Surgery has traditionally been learnt by repeated practice on patients...
Trainee surgeons were exposed to innumerable operative cases over many years, with supervision tailored to their needs.
This process has changed radically in recent years. Service targets and reductions in working time have reduced training opportunities for young doctors; and strong ethical imperatives have made it unacceptable for novices to learn “on patients”. Traditional approaches are therefore no longer tenable.
Simulation offers obvious benefits, especially in mastering counter intuitive techniques such as minimal access surgery.
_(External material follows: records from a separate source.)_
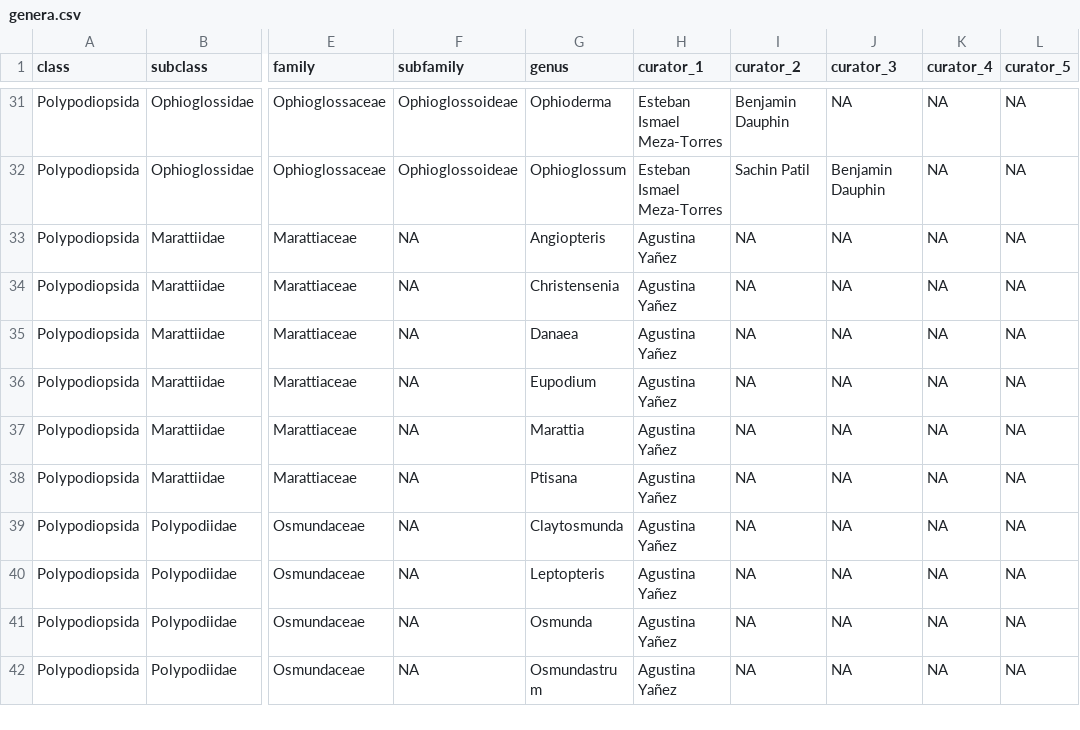
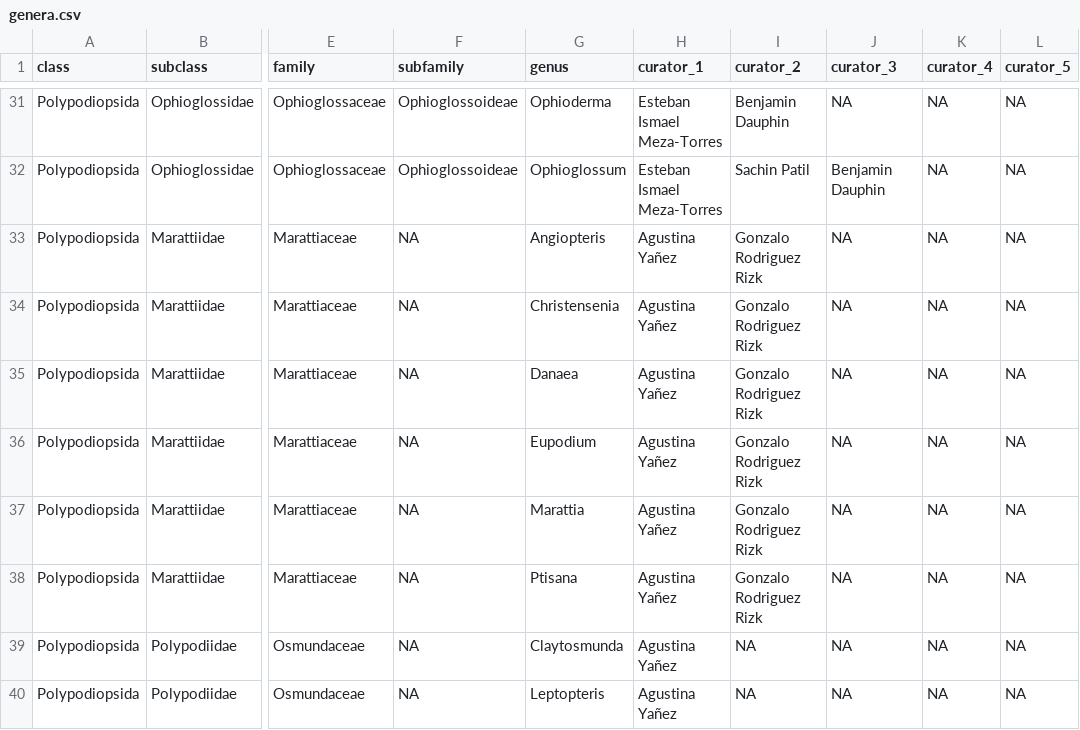
Before and after one commit to pteridogroup/ppg-curators, a CSV file: data/genera.csv, drawn as a sheet; only a part is shown, gaps mark what is left out; the shorter side is filled out with more unchanged rows; the diff names each change by its address in the sheet, - before the commit and + after, or states it on an @@ line.

```diff
--- a/data/genera.csv
+++ b/data/genera.csv
-I33:I38 (curator_2): NA
+I33:I38 (curator_2): Gonzalo Rodriguez Rizk
```
Also changed, not shown: data/curators.csv.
Three major classes of surgical simulators are recognized. Reality-based simulators are ones in which the learner interacts with solid, real-life materials and uses surgical instruments expected to be used in the operating room. Web-based simulation allows learners to interact with online curricula, exercising the cognitive aspects of surgery (e.g. what are the steps of a gallbladder removal, what surgical instruments are needed). The most technologically sophisticated class of simulator is the VR simulator, which features a computer-generated model of anatomy and requires that the learner use near similar instrumentation to interact with virtual tissue structures and models.
Non-technical skills are increasingly recognised as important in surgical practice and these can be taught alongside technical ability using simulation and structured debrief.
In summary, surgical simulation offers extraordinary opportunities to teach multiple clinical scenarios in a safe, nonhuman patient environment where performance feedback is immediate and objective.
Mr Jon Hanson
Consultant Colorectal Surgeon
Clinical Lead for Simulation Centre North East